### TASK OBJECTIVE
For the data that follows, report how many lines contain the word "other", and nothing else.

### DATA UNDER STUDY
•••••

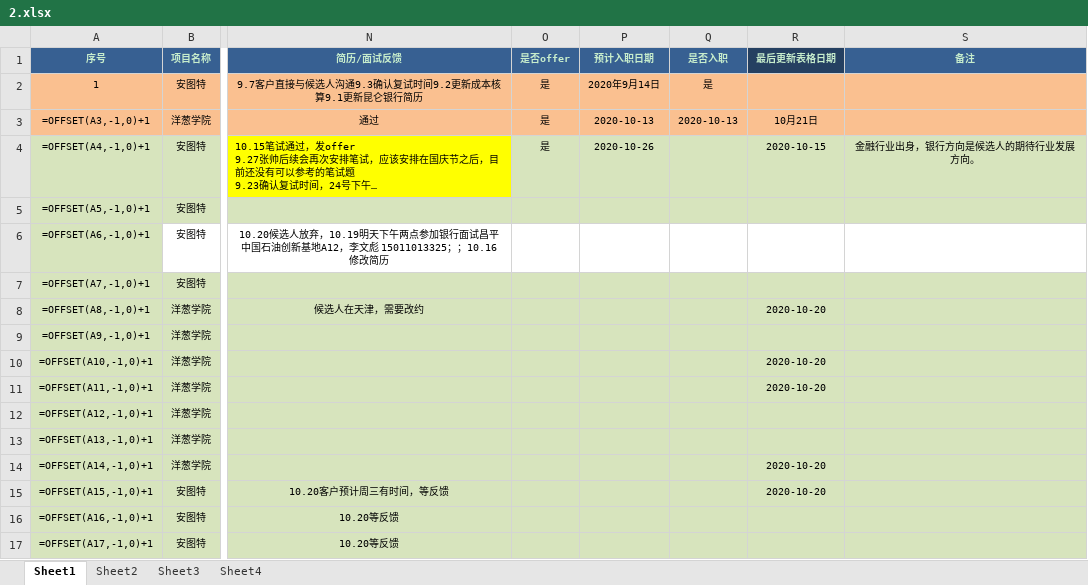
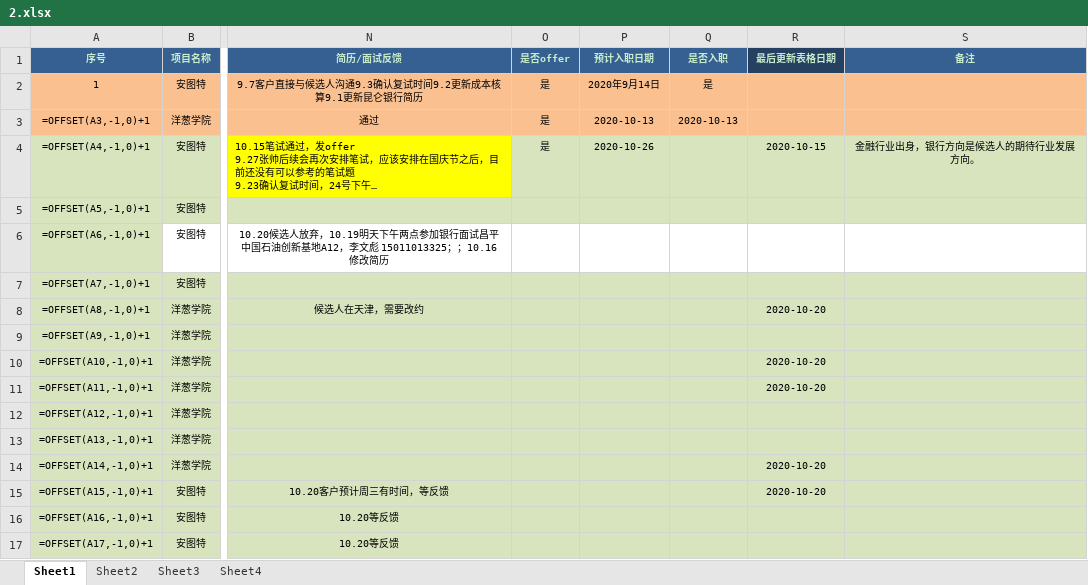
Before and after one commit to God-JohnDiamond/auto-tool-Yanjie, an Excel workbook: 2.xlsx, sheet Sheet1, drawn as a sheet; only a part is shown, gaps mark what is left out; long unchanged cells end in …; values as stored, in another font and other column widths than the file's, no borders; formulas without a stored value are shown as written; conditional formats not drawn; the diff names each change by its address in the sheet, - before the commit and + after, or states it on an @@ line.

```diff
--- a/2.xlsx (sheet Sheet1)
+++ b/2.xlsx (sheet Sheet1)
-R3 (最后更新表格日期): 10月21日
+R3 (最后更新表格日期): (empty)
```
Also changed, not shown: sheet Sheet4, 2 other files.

•••••

### EXPECTED ANSWER
2